§ **EXERCISE DETAILS**:
Would you show every line from the records that holds "longer"?
BEGIN
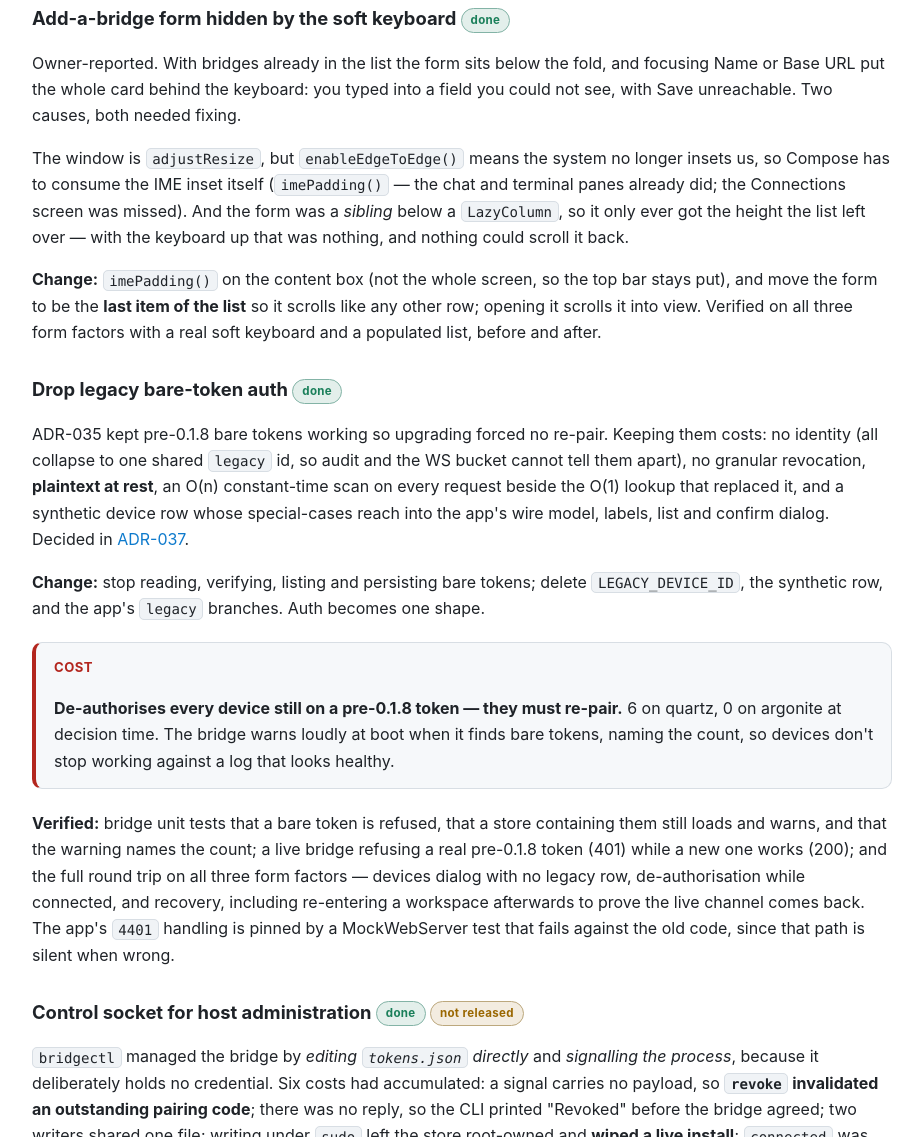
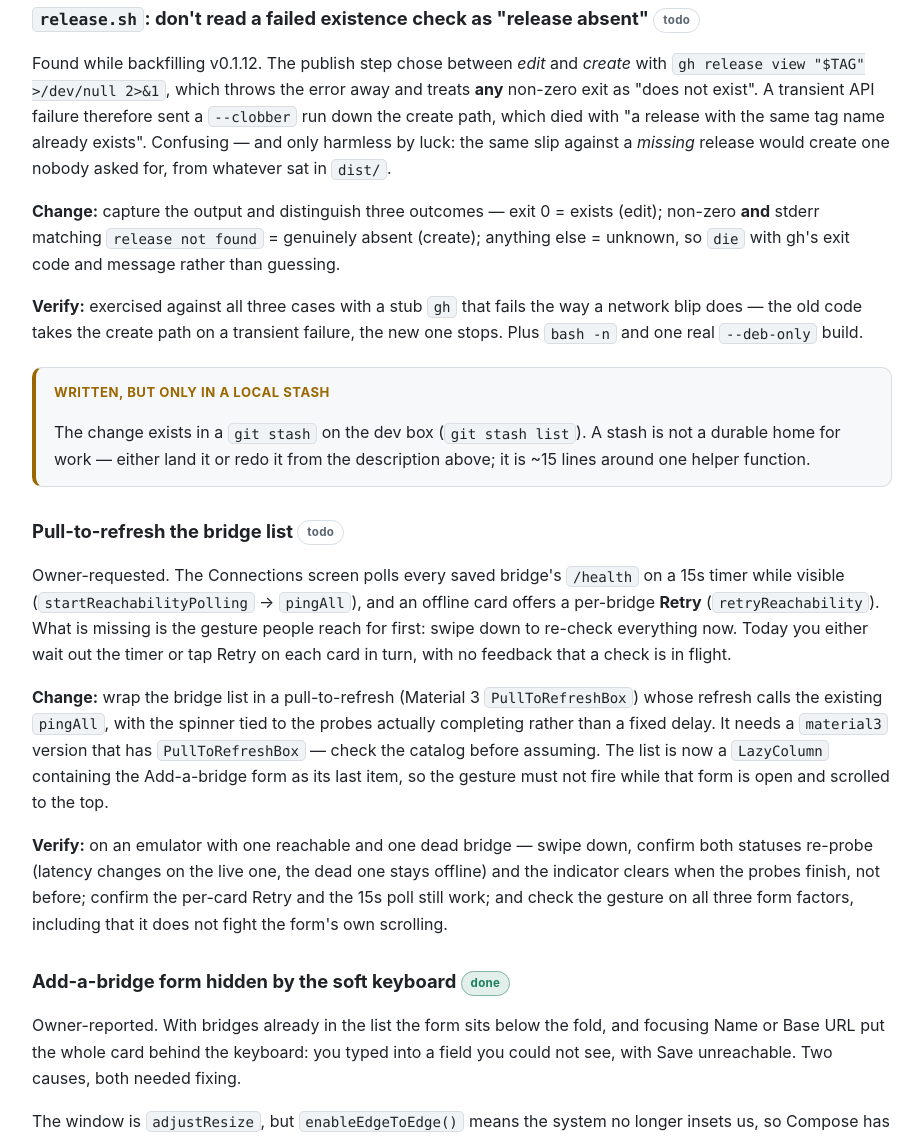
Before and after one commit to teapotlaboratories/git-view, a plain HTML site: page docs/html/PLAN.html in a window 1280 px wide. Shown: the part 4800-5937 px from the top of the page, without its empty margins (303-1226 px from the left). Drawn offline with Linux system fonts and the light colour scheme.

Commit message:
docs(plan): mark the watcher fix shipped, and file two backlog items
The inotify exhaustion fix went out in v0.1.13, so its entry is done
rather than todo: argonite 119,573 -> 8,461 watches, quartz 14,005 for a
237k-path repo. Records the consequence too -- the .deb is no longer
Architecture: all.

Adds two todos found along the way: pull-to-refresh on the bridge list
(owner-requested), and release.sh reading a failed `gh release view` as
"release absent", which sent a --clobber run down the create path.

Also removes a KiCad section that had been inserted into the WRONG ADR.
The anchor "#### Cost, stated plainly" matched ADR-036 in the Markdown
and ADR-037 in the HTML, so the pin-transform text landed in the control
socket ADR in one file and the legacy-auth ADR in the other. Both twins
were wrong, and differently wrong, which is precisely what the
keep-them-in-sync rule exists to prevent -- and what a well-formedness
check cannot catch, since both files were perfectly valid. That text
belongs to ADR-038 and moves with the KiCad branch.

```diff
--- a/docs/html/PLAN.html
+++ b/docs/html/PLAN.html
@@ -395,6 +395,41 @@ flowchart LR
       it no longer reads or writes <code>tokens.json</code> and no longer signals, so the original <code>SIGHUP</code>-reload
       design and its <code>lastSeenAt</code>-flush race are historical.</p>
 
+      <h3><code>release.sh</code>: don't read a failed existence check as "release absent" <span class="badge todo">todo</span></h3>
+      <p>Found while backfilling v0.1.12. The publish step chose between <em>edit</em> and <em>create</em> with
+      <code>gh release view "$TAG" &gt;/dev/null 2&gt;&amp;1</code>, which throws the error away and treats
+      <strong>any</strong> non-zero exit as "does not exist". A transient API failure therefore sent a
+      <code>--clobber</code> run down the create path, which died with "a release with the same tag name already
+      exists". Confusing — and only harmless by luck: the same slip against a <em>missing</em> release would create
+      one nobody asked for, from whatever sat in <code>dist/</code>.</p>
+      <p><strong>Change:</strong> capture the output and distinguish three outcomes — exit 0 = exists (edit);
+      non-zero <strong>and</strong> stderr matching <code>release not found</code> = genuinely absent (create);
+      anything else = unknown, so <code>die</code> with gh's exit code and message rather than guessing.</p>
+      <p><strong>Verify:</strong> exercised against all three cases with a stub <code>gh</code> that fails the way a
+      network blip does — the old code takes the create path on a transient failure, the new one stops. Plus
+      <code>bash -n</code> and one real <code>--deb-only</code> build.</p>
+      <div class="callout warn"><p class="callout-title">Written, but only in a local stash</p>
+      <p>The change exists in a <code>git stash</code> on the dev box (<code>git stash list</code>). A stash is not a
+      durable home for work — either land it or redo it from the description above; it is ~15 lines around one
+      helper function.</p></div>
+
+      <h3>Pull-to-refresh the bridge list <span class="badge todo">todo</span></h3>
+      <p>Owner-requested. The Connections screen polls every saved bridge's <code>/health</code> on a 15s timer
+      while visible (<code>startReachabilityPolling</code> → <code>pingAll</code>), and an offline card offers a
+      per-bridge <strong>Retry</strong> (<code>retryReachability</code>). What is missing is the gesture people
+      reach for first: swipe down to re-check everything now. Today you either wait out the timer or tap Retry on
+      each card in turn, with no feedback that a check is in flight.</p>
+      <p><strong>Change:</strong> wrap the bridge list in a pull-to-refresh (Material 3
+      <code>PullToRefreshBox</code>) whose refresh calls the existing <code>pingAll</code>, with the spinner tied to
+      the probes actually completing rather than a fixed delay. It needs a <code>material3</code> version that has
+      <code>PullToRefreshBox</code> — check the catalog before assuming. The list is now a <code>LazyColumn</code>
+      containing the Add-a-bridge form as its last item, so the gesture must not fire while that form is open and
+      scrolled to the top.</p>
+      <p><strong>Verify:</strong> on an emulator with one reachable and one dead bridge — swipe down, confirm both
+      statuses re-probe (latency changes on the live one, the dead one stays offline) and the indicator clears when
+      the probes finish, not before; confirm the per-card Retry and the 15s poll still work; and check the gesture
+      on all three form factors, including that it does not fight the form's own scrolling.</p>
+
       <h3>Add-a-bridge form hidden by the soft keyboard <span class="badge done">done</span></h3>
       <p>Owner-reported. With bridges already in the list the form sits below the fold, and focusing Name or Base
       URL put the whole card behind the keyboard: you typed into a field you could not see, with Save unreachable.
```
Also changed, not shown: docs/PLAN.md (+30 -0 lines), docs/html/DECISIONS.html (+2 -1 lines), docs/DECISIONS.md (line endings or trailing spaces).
END
BEGIN
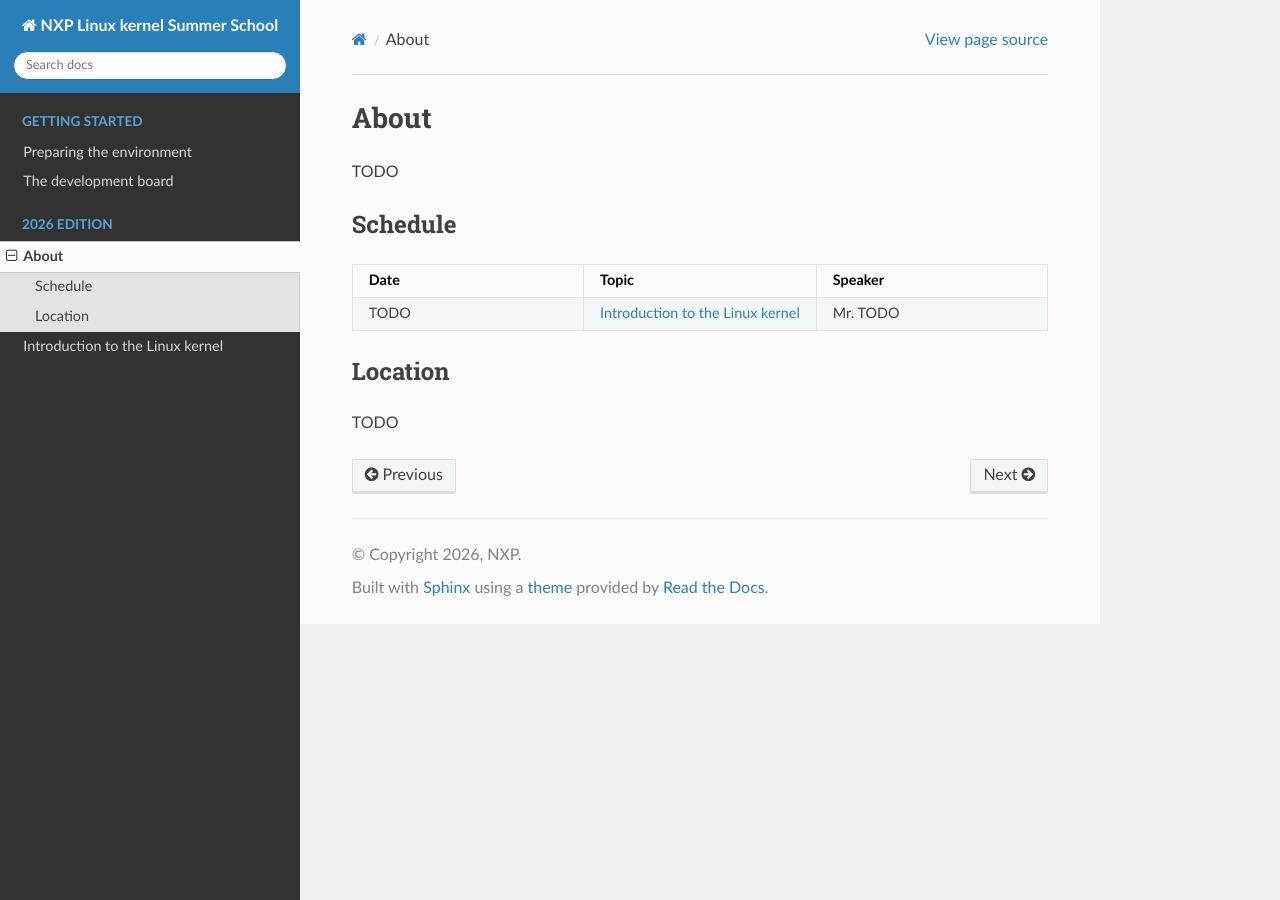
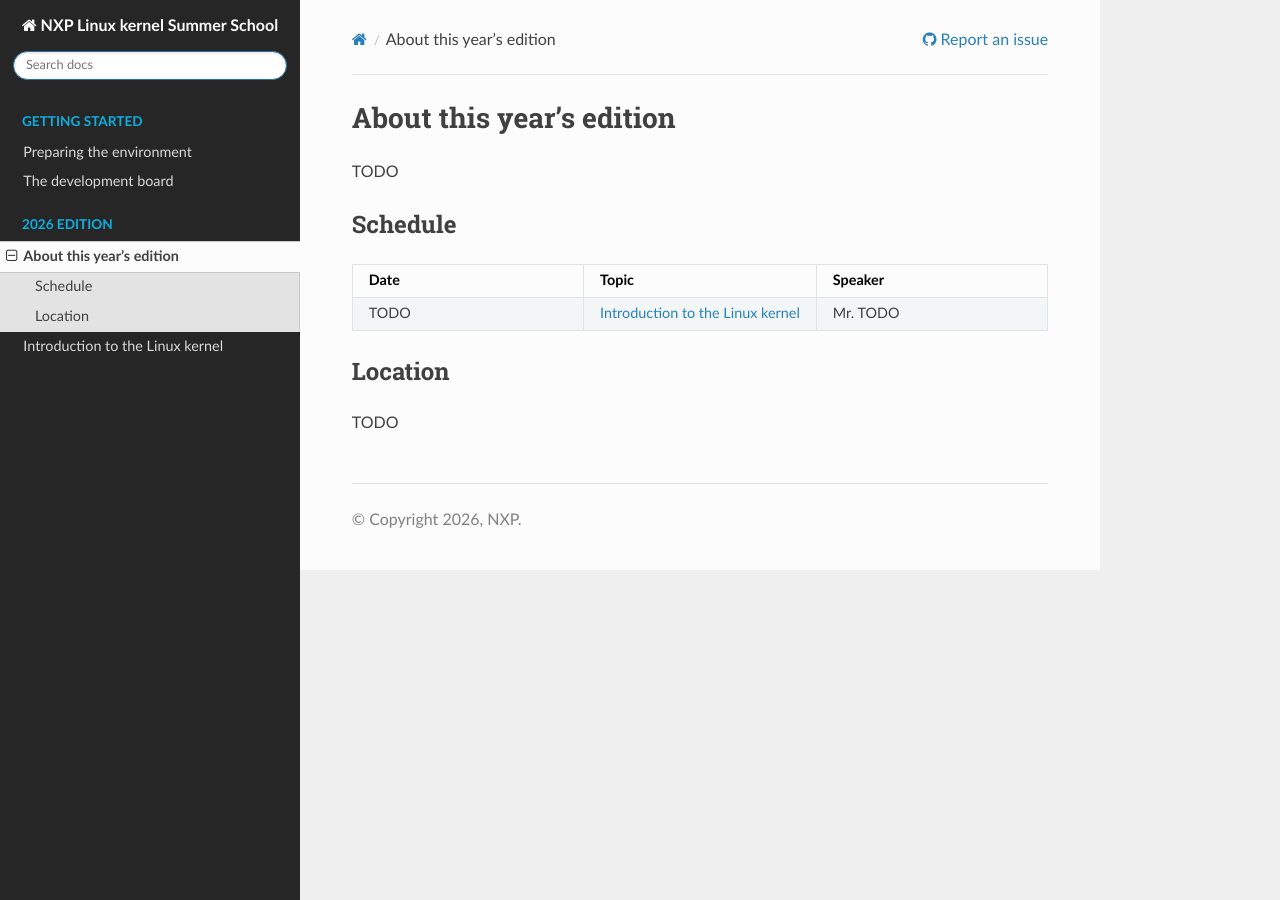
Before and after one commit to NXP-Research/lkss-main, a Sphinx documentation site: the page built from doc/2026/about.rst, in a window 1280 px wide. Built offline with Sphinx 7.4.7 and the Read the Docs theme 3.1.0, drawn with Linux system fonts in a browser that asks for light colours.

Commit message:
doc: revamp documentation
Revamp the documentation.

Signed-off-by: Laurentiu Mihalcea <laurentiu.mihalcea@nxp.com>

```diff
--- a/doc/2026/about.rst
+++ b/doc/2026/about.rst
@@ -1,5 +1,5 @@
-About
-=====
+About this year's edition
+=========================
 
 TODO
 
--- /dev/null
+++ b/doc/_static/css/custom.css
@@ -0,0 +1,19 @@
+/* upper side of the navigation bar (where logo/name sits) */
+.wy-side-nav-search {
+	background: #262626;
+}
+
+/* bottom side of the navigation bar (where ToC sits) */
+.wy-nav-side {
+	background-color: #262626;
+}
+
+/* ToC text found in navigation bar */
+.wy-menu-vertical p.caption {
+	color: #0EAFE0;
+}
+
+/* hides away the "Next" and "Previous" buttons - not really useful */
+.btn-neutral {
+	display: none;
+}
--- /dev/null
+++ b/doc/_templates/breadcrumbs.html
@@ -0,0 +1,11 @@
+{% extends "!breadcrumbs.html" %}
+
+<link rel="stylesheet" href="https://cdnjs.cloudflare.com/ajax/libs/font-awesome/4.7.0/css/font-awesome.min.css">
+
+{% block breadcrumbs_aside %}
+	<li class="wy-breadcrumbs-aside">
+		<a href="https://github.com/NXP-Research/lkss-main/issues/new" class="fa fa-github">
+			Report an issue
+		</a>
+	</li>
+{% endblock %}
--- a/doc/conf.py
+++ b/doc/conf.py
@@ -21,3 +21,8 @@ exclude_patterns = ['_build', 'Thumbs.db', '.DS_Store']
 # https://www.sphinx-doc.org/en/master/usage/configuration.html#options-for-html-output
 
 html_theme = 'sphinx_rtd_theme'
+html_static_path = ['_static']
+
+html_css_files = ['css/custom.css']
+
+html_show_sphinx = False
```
END
BEGIN
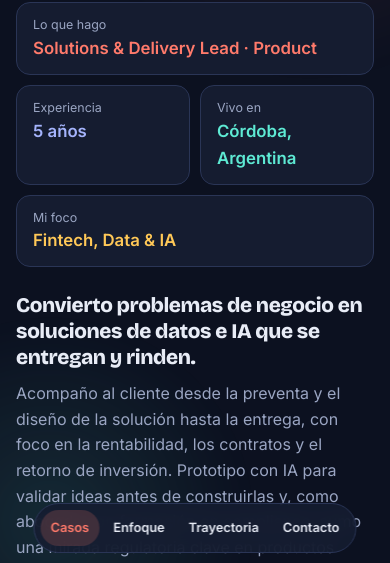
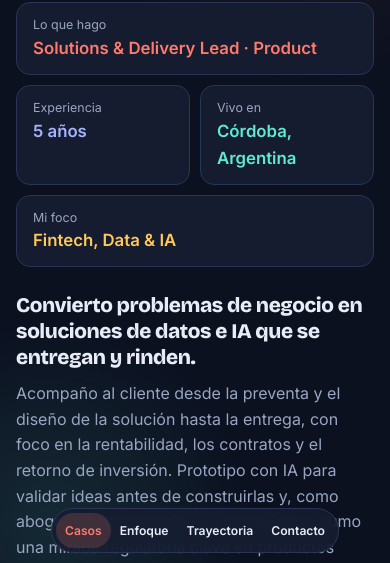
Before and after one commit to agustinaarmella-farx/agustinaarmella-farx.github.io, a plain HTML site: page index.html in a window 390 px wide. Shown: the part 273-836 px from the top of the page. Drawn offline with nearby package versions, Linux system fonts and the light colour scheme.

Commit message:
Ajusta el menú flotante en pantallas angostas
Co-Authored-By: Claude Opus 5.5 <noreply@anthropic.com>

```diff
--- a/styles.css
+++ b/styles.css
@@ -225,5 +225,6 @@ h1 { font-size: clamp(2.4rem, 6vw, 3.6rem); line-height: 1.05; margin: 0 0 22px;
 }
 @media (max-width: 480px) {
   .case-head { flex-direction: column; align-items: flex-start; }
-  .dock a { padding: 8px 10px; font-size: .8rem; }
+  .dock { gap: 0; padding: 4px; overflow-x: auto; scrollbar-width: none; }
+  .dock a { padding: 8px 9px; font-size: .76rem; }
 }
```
END
§ **ANSWER BOX**:
237k-path repo. Records the consequence too -- the .deb is no longer
       it no longer reads or writes <code>tokens.json</code> and no longer signals, so the original <code>SIGHUP</code>-reload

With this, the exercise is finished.